- _REQUIREMENT_
Every entry that follows is to be set down exactly, with its pictures omitted.

---------- DATASET RECORDS

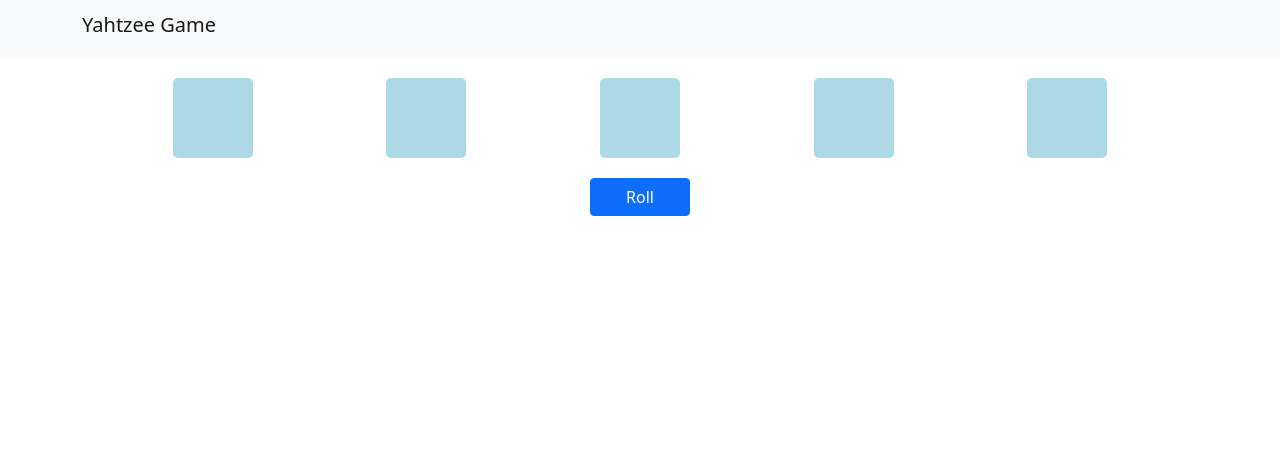
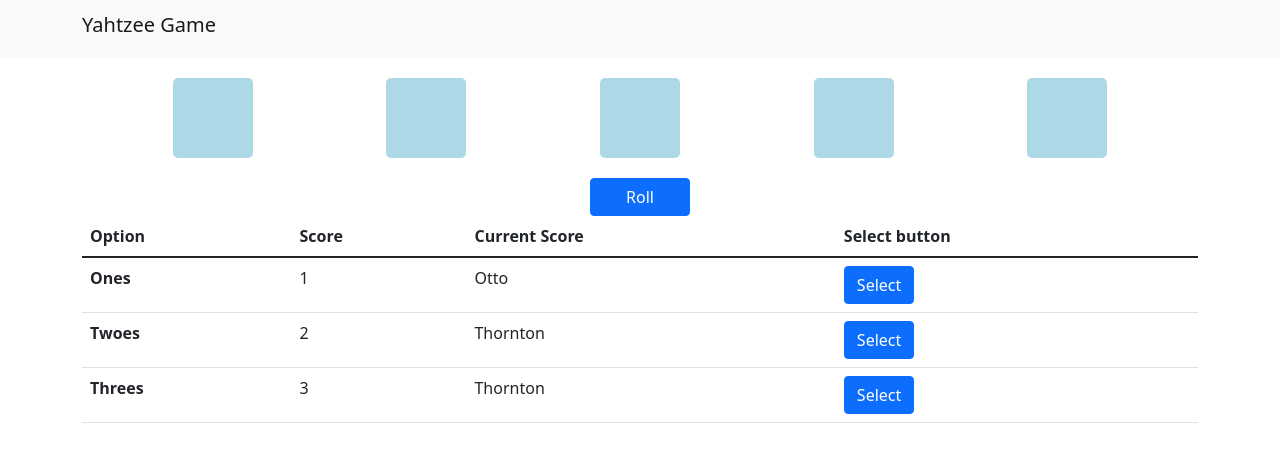
Before and after one commit to balakhonskaya/Yahtzee-Game, an Angular app: page / in a window 1280 px wide. Shown: the top 462 px of the page. Built offline with nearby package versions, Linux system fonts and the light colour scheme.

Commit message:
Add array and table component

```diff
--- a/src/app/app.component.html
+++ b/src/app/app.component.html
@@ -5,4 +5,9 @@
       <app-dices></app-dices>
     </div>
   </div>
+  <div class="row">
+    <div class="col-xs-12">
+      <app-table></app-table>
+    </div>
+  </div>
 </div>
--- a/src/app/app.module.ts
+++ b/src/app/app.module.ts
@@ -4,12 +4,14 @@ import { NgModule } from '@angular/core';
 import { AppComponent } from './app.component';
 import { DicesComponent } from './dices/dices.component';
 import { HeaderComponent } from './header/header.component';
+import { TableComponent } from './table/table.component';
 
 @NgModule({
   declarations: [
     AppComponent,
     DicesComponent,
-    HeaderComponent
+    HeaderComponent,
+    TableComponent
   ],
   imports: [
     BrowserModule
--- a/src/app/dices/dices.component.ts
+++ b/src/app/dices/dices.component.ts
@@ -11,6 +11,8 @@ export class DicesComponent implements OnInit {
   dice3: number;
   dice4: number;
   dice5: number;
+  diceArray = [];
+  myArray = [];
 
   constructor() { }
   getRandom(min:number, max:number) {
@@ -19,18 +21,24 @@ export class DicesComponent implements OnInit {
   return Math.floor(Math.random() * (max - min + 1)) + min;
   }
   startRoll() {
+    this.diceArray = [];
     this.dice1 = this.getRandom(1,6);
     this.dice2  = this.getRandom(1,6);
     this.dice3  = this.getRandom(1,6);
     this.dice4  = this.getRandom(1,6);
     this.dice5  = this.getRandom(1,6);
+    this.diceArray.push(this.dice1);
+    this.diceArray.push(this.dice2);
+    this.diceArray.push(this.dice3);
+    this.diceArray.push(this.dice4);
+    this.diceArray.push(this.dice5);
+    console.log(this.diceArray);
   }
+
 
   ngOnInit(): void {
 
   }
 
 
-
-
 }
--- /dev/null
+++ b/src/app/table/table.component.html
@@ -0,0 +1,30 @@
+<table class="table">
+    <thead>
+      <tr>
+        <th scope="col">Option</th>
+        <th scope="col">Score</th>
+        <th scope="col">Current Score</th>
+        <th scope="col">Select button</th>
+      </tr>
+    </thead>
+    <tbody>
+      <tr>
+        <th scope="row">Ones</th>
+        <td>1</td>
+        <td>Otto</td>
+        <td><button class="btn btn-primary">Select</button></td>
+      </tr>
+      <tr>
+        <th scope="row">Twoes</th>
+        <td>2</td>
+        <td>Thornton</td>
+        <td><button class="btn btn-primary">Select</button></td>
+      </tr>
+      <tr>
+        <th scope="row">Threes</th>
+        <td>3</td>
+        <td>Thornton</td>
+        <td><button class="btn btn-primary">Select</button></td>
+      </tr>
+    </tbody>
+  </table>
--- /dev/null
+++ b/src/app/table/table.component.ts
@@ -0,0 +1,15 @@
+import { Component, OnInit } from '@angular/core';
+
+@Component({
+  selector: 'app-table',
+  templateUrl: './table.component.html',
+  styleUrls: ['./table.component.css']
+})
+export class TableComponent implements OnInit {
+
+  constructor() { }
+
+  ngOnInit(): void {
+  }
+
+}
```
Also changed, not shown: src/app/table/table.component.css (added), 1 other file (tests, documents, lock files or other folders).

--------------------

- _THE ANSWER_
Before and after one commit to balakhonskaya/Yahtzee-Game, an Angular app: page / in a window 1280 px wide. Shown: the top 462 px of the page. Built offline with nearby package versions, Linux system fonts and the light colour scheme.

Commit message:
Add array and table component

```diff
--- a/src/app/app.component.html
+++ b/src/app/app.component.html
@@ -5,4 +5,9 @@
       <app-dices></app-dices>
     </div>
   </div>
+  <div class="row">
+    <div class="col-xs-12">
+      <app-table></app-table>
+    </div>
+  </div>
 </div>
--- a/src/app/app.module.ts
+++ b/src/app/app.module.ts
@@ -4,12 +4,14 @@ import { NgModule } from '@angular/core';
 import { AppComponent } from './app.component';
 import { DicesComponent } from './dices/dices.component';
 import { HeaderComponent } from './header/header.component';
+import { TableComponent } from './table/table.component';
 
 @NgModule({
   declarations: [
     AppComponent,
     DicesComponent,
-    HeaderComponent
+    HeaderComponent,
+    TableComponent
   ],
   imports: [
     BrowserModule
--- a/src/app/dices/dices.component.ts
+++ b/src/app/dices/dices.component.ts
@@ -11,6 +11,8 @@ export class DicesComponent implements OnInit {
   dice3: number;
   dice4: number;
   dice5: number;
+  diceArray = [];
+  myArray = [];
 
   constructor() { }
   getRandom(min:number, max:number) {
@@ -19,18 +21,24 @@ export class DicesComponent implements OnInit {
   return Math.floor(Math.random() * (max - min + 1)) + min;
   }
   startRoll() {
+    this.diceArray = [];
     this.dice1 = this.getRandom(1,6);
     this.dice2  = this.getRandom(1,6);
     this.dice3  = this.getRandom(1,6);
     this.dice4  = this.getRandom(1,6);
     this.dice5  = this.getRandom(1,6);
+    this.diceArray.push(this.dice1);
+    this.diceArray.push(this.dice2);
+    this.diceArray.push(this.dice3);
+    this.diceArray.push(this.dice4);
+    this.diceArray.push(this.dice5);
+    console.log(this.diceArray);
   }
+
 
   ngOnInit(): void {
 
   }
 
 
-
-
 }
--- /dev/null
+++ b/src/app/table/table.component.html
@@ -0,0 +1,30 @@
+<table class="table">
+    <thead>
+      <tr>
+        <th scope="col">Option</th>
+        <th scope="col">Score</th>
+        <th scope="col">Current Score</th>
+        <th scope="col">Select button</th>
+      </tr>
+    </thead>
+    <tbody>
+      <tr>
+        <th scope="row">Ones</th>
+        <td>1</td>
+        <td>Otto</td>
+        <td><button class="btn btn-primary">Select</button></td>
+      </tr>
+      <tr>
+        <th scope="row">Twoes</th>
+        <td>2</td>
+        <td>Thornton</td>
+        <td><button class="btn btn-primary">Select</button></td>
+      </tr>
+      <tr>
+        <th scope="row">Threes</th>
+        <td>3</td>
+        <td>Thornton</td>
+        <td><button class="btn btn-primary">Select</button></td>
+      </tr>
+    </tbody>
+  </table>
--- /dev/null
+++ b/src/app/table/table.component.ts
@@ -0,0 +1,15 @@
+import { Component, OnInit } from '@angular/core';
+
+@Component({
+  selector: 'app-table',
+  templateUrl: './table.component.html',
+  styleUrls: ['./table.component.css']
+})
+export class TableComponent implements OnInit {
+
+  constructor() { }
+
+  ngOnInit(): void {
+  }
+
+}
```
Also changed, not shown: src/app/table/table.component.css (added), 1 other file (tests, documents, lock files or other folders).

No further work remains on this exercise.